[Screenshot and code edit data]
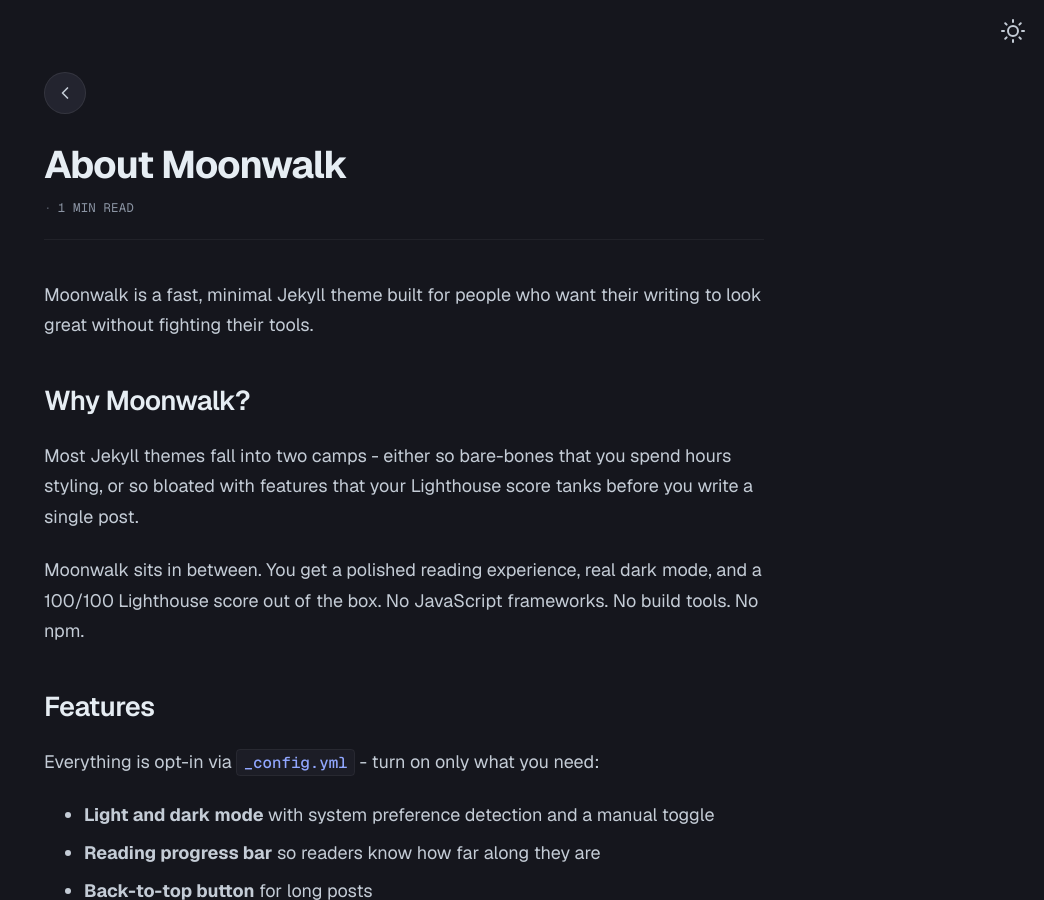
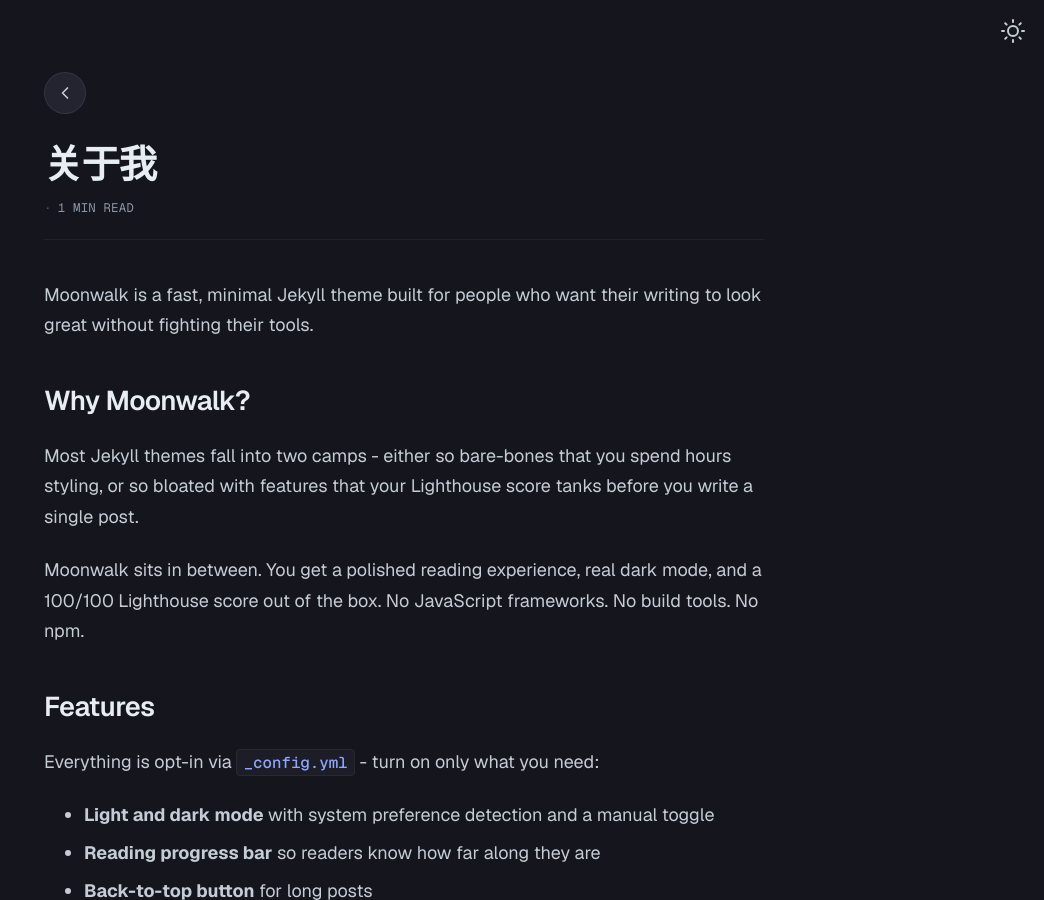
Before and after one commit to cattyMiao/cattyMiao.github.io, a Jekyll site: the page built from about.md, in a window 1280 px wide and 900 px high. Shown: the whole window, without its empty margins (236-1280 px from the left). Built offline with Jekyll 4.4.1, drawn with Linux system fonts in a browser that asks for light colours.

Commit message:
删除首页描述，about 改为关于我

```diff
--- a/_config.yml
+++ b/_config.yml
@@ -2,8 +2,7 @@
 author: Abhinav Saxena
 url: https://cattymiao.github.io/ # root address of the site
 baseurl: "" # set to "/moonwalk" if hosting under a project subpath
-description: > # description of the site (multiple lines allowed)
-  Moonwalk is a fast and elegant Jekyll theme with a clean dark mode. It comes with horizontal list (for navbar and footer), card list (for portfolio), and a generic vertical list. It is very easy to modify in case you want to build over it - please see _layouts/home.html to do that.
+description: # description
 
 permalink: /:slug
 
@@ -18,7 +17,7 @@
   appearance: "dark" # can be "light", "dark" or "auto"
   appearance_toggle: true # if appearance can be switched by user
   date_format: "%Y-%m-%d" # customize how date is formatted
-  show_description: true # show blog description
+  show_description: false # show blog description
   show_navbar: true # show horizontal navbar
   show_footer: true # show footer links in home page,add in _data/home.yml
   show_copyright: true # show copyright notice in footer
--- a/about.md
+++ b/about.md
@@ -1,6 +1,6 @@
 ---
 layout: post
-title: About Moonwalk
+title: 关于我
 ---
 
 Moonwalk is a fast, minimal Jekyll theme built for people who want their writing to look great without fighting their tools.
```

• [TASK TO COMPLETE]: Return the total of lines in these records that hold "description", without any other words.

• [SOLUTION]: 4